◆ Task item
Please state how many lines below include the word "center"; the reply should be the number only.

::::::::

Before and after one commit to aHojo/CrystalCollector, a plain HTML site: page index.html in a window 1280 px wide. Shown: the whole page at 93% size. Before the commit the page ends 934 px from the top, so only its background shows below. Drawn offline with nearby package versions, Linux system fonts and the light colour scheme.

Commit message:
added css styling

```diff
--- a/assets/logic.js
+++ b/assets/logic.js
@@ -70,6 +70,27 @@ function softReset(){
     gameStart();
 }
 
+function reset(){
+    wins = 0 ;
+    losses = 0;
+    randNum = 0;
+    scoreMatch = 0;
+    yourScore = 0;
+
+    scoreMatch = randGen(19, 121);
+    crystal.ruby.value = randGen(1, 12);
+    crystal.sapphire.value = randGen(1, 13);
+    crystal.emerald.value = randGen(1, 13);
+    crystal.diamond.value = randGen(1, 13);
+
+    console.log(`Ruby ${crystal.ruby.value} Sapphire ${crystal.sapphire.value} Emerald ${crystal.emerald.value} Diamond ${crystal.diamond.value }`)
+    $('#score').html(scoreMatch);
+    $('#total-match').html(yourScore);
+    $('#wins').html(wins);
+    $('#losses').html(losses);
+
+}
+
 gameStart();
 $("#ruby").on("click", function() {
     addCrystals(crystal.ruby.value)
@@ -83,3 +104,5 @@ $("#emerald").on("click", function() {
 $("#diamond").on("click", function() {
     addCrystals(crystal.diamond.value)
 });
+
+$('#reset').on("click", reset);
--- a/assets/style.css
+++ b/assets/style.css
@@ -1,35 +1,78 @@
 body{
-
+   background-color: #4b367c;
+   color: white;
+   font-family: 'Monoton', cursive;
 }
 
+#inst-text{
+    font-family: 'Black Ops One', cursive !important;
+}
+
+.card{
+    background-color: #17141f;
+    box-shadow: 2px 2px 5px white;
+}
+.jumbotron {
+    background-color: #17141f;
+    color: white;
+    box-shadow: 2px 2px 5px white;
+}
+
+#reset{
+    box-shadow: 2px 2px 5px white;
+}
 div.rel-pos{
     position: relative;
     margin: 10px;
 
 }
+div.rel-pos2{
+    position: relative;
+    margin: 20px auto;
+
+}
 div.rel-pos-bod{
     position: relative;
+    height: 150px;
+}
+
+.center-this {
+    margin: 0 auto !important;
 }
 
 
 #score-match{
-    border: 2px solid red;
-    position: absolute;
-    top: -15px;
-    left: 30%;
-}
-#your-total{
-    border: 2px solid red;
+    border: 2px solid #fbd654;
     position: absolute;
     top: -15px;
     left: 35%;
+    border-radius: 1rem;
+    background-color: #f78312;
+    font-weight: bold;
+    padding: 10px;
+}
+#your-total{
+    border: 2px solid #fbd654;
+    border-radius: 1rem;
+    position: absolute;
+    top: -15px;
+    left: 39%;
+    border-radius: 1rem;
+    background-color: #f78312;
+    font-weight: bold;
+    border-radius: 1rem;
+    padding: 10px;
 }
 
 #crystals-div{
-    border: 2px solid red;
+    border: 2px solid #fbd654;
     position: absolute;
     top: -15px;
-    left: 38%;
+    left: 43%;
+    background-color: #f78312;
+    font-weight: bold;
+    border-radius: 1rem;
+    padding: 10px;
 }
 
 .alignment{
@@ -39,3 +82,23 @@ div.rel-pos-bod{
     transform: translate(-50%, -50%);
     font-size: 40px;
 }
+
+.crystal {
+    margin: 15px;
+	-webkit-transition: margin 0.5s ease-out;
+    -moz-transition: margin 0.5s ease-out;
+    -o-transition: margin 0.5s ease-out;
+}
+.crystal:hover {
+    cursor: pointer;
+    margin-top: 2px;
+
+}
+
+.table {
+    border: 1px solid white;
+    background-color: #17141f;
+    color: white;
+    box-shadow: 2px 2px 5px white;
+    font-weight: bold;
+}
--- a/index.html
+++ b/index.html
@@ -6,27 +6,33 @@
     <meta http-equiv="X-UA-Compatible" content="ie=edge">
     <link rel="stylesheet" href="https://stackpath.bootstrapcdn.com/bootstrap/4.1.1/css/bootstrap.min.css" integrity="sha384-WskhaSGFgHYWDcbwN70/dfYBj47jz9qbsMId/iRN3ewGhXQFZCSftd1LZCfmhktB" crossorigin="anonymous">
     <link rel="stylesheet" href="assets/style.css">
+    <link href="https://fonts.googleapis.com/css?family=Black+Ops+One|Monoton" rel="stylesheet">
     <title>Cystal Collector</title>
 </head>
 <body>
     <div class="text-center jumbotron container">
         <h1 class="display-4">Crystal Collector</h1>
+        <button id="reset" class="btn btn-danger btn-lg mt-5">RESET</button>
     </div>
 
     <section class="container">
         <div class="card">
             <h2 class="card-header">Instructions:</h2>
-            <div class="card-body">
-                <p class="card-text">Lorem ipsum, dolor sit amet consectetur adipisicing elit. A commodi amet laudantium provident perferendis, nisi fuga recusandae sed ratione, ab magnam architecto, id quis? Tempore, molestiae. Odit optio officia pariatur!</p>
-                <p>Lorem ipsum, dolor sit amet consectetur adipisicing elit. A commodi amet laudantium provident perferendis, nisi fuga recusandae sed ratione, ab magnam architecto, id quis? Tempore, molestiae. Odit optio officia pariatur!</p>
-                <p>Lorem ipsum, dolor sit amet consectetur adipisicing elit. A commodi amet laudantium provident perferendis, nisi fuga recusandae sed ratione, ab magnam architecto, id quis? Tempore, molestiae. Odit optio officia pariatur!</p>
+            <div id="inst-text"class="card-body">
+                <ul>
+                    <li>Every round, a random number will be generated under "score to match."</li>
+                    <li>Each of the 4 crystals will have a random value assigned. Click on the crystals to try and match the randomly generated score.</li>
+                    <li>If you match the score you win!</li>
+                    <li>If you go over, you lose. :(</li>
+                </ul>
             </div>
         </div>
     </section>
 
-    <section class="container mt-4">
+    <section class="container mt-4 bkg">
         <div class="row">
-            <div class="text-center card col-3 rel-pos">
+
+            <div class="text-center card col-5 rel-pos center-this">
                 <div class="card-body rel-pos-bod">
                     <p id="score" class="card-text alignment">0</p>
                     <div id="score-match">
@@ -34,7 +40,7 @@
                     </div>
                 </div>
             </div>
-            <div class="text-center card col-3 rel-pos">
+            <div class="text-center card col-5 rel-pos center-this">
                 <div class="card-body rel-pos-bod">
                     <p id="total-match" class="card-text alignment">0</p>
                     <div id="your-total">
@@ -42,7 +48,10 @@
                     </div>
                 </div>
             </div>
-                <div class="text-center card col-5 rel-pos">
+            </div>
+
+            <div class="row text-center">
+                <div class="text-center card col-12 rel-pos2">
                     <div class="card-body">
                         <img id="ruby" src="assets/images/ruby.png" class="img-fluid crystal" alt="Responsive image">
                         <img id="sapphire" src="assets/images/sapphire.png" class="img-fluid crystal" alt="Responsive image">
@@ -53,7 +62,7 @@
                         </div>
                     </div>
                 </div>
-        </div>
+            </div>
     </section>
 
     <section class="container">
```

::::::::

◆ Exercise solution
9